When people think of Black communities in England (pre-Act of Union, 1707), not just Tudor England — or even Black people in history, they think of slavery and servitude. There are plenty of slavery-era dramas that help in spinning this yarn — 12 Years a Slave, Roots, The Long Song, Amistad, Belle, The Book of Negroes, Underground. In Britain, the narrative is Black people came here as Windrush migrants and slaves. Yet, historians like David Olusoga and Miranda Kaufmann have shown that we’re more than that. And even in stories like The Long Song by the late Andrea Levy, about slavery, she shows slaves contradicting White stereotypes of what they thought Black people were.
Diversifying period dramas is a must and shows like Les Miserables and Vanity Fair have done well. The Spanish Princess can be the next stage in this moment. We need to support shows like that, so representation doesn’t become tokenistic or politicised (poisonously), but a norm in storytelling. Representation is Naomi Ackie in Lady Macbeth but it’s also Erin Kelly as Éponine in Les Mis. The latter is set in 19th century France but its still British-made and France is another country living in the aftermath of colonialism.
Ackie in Lady Macbeth and Adrian Lester in Mary Queen of Scots; it’s not explained why they are there nor how they got there. It doesn’t need to be, and I hope to God that The Spanish Princess follows suit. There were people of colour with families and jobs and livelihoods in those times and that should be enough. Validation is not an option. Modern Britain is multiracial Britain. To be Black and British is to live on a fault line and it’s time to change the narrative, and it can be done through the types of stories we tell.
“Having a straight, cis, White character is good and all but there needs to be a good reason to do that, you know?” — Nobody Ever
British period dramas are made to perpetuate how Britain sees itself, but also the international image of Britain (how America sees Britain) — as British history has been sold as decadent and White. These period dramas have denied actors of colour work and in doing that have whitewashed Britishness. In The Spanish Princess, we have what could be, a chance to bring back some form to British identity and that’s a massive responsibility and opportunity.
When you have actors and characters from all types of backgrounds, including people of colour and the working class, that’s representation. It’s a visible narrative that people can see themselves in. From Peaky Blinders to Call the Midwife (big up, Lucille Anderson) — race matters, class matters, representation matters. I will be watching The Spanish Princess, not only for the story but simply to support actors that look like me in arts. Theatre is making waves (big up, Hamilton). Screen is still playing catch up.

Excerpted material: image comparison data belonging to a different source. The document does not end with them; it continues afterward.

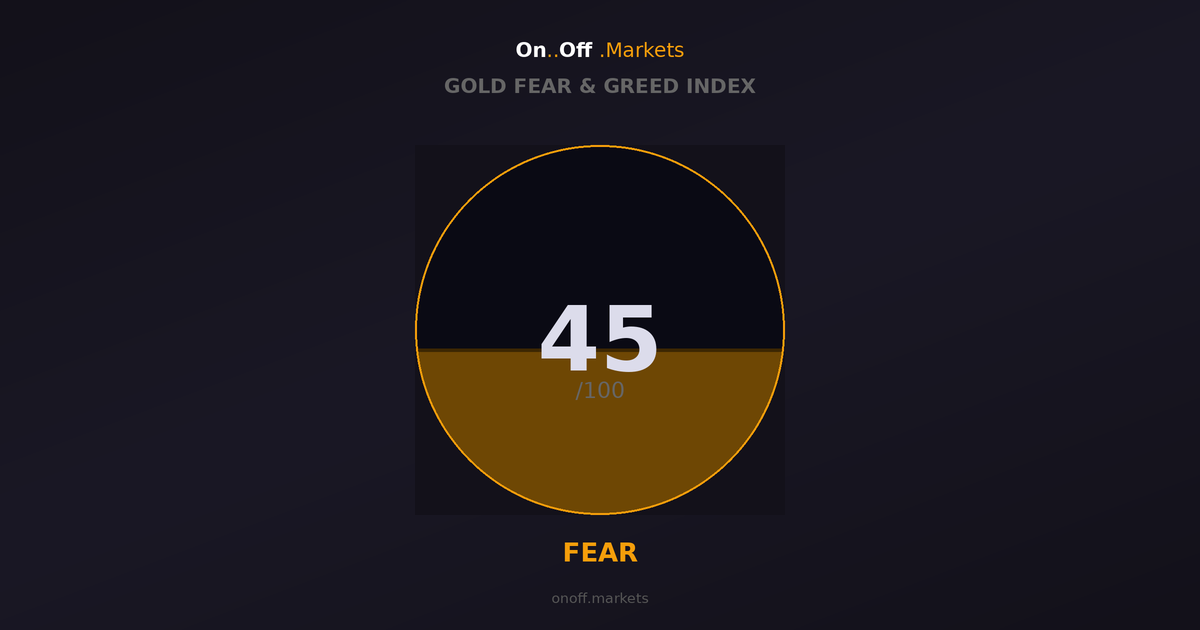
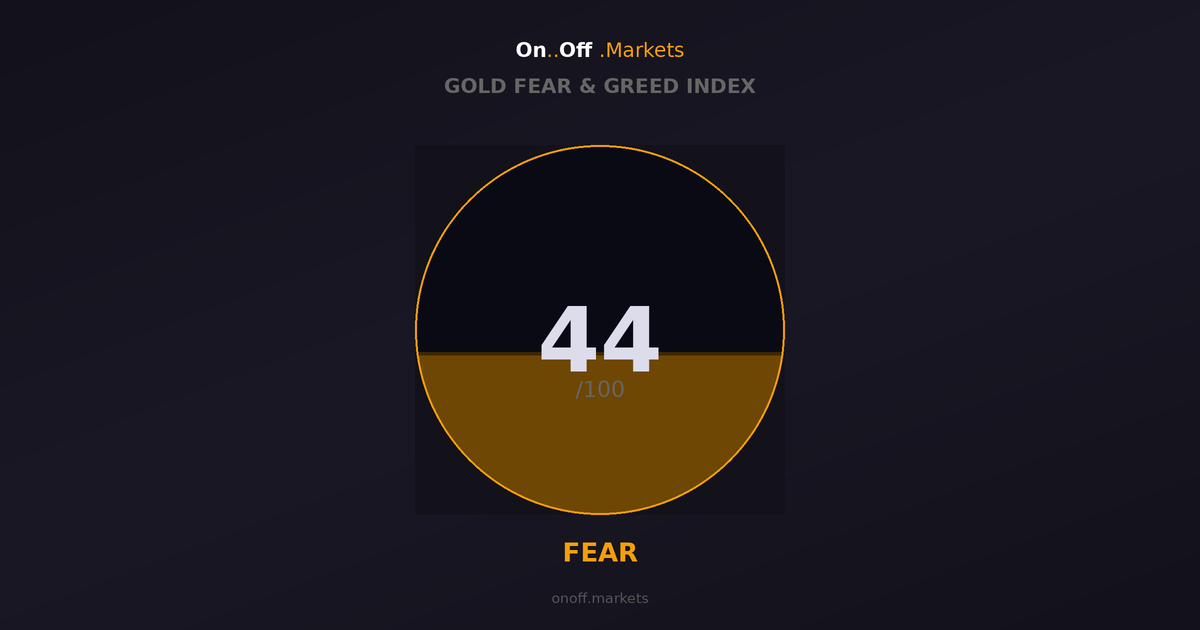
Update Gold, Stocks, Crypto & Bonds Fear & Greed Indices - 2026-08-03 05:43 UTC

Changed region(s): [[0.3392, 0.4825, 0.6475, 0.6333]]

diff --git a/index.html b/index.html
@@ -16,7 +16,7 @@
     <link rel="canonical" href="https://onoff.markets/">
 
     <!-- SEO Meta Tags -->
-    <meta name="description" content="Market sentiment is 50 (neutral). Gold 45, Bonds 41, Stocks 58, Crypto 57. Track real-time Fear &amp; Greed across 4 asset classes. Updated daily.">
+    <meta name="description" content="Market sentiment is 49 (neutral). Gold 44, Bonds 41, Stocks 58, Crypto 53. Track real-time Fear &amp; Greed across 4 asset classes. Updated daily.">
     <meta name="keywords" content="market sentiment, fear and greed index, gold sentiment, bonds sentiment, crypto fear greed, stock market sentiment, market fear greed">
     <meta name="author" content="OnOff.Markets">
 
@@ -41,10 +41,10 @@
         "@type": "WebApplication",
         "name": "OnOff.Markets — Fear & Greed Index",
         "url": "https://onoff.markets",
-        "description": "Market sentiment is 50 (neutral). Gold 45, Bonds 41, Stocks 58, Crypto 57. Track real-time Fear & Greed across 4 asset classes. Updated daily.",
+        "description": "Market sentiment is 49 (neutral). Gold 44, Bonds 41, Stocks 58, Crypto 53. Track real-time Fear & Greed across 4 asset classes. Updated daily.",
         "applicationCategory": "FinanceApplication",
         "operatingSystem": "All",
-        "dateModified": "2026-08-02",
+        "dateModified": "2026-08-03",
         "offers": {
                 "@type": "Offer",
                 "price": "0",
@@ -575,7 +575,7 @@
         <div class="header">
             <h1>Market Sentiment</h1>
             <div class="tagline">Are investors fearful or greedy today?</div>
-            <div class="updated" id="updated">Updated: August 02, 2026</div>
+            <div class="updated" id="updated">Updated: August 03, 2026</div>
         </div>
 
         <!-- Hero Score: Circle Gauge -->
@@ -599,7 +599,7 @@
                         <rect id="water-fill" x="0" y="200" width="200" height="200" fill="url(#fill-gradient)" />
                         <path id="wave" d="" fill="url(#fill-gradient)" opacity="0.6" />
                     </g>
-                    <text x="100" y="82" class="circle-score-text" id="score" text-anchor="middle" dominant-baseline="central">50</text>
+                    <text x="100" y="82" class="circle-score-text" id="score" text-anchor="middle" dominant-baseline="central">49</text>
                     <text id="sentimentArrow" class="circle-arrow" x="138" y="82" text-anchor="start" dominant-baseline="central"></text>
                     <text x="100" y="107" class="circle-suffix" text-anchor="middle" dominant-baseline="central">/100</text>
                     <text x="100" y="155" class="circle-label" id="label" text-anchor="middle" dominant-baseline="central">NEUTRAL</text>
@@ -613,7 +613,7 @@
                 <span class="insight-icon">💡</span>
                 <h2 class="insight-title">What's happening</h2>
             </div>
-            <div class="insight-text" id="insight">The Fed held rates at 3.5–3.75% on July 29 but three FOMC members dissented in favor of a hike, an &quot;uncomfortable hold&quot; that is keeping real rates elevated and bond duration under pressure. Hawkish dissent reflects price pressures tied to both Trump tariffs and higher energy costs from the Iran conflict, which is supporting the dollar and weighing on long bonds even as equity volatility stays low.</div>
+            <div class="insight-text" id="insight">The Fed held rates unchanged last week but shifted its statement to acknowledge significant progress toward its 2% inflation target, and a cooling PCE print reinforced the view that tightening is over.</div>
             <div class="context-section" id="contextBox" style="display:none;">
                 <div class="context-label"><span class="context-icon">📰</span>Context <span class="beta-tag">Beta</span></div>
                 <div class="context-text" id="contextText"></div>
@@ -646,7 +646,7 @@
                             <rect id="goldFill" x="0" y="100" width="100" height="100" fill="url(#mini-grad-gold)"/>
                             <path id="goldWave" d="" fill="url(#mini-grad-gold)" opacity="0.5"/>
                         </g>
-                        <text x="50" y="50" class="mini-score-text" id="goldValue" text-anchor="middle" dominant-baseline="central">45</text>
+                        <text x="50" y="50" class="mini-score-text" id="goldValue" text-anchor="middle" dominant-baseline="central">44</text>
                     </svg>
                 </div>
                 <div class="asset-trend" id="goldTrend"></div>
@@ -730,7 +730,7 @@
                             <rect id="cryptoFill" x="0" y="100" width="100" height="100" fill="url(#mini-grad-crypto)"/>
                             <path id="cryptoWave" d="" fill="url(#mini-grad-crypto)" opacity="0.5"/>
                         </g>
-                        <text x="50" y="50" class="mini-score-text" id="cryptoValue" text-anchor="middle" dominant-baseline="central">57</text>
+                        <text x="50" y="50" class="mini-score-text" id="cryptoValue" text-anchor="middle" dominant-baseline="central">53</text>
                     </svg>
                 </div>
                 <div class="asset-trend" id="cryptoTrend"></div>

When we talk about representation, many ask “Where are the British Black and Asian actors?” My answer to that is Hollywood. From Riz Ahmed to Gugu Mbatha-Raw to John Boyega— they’re in LA making money because we don’t look after them properly here. And it’s a damn shame.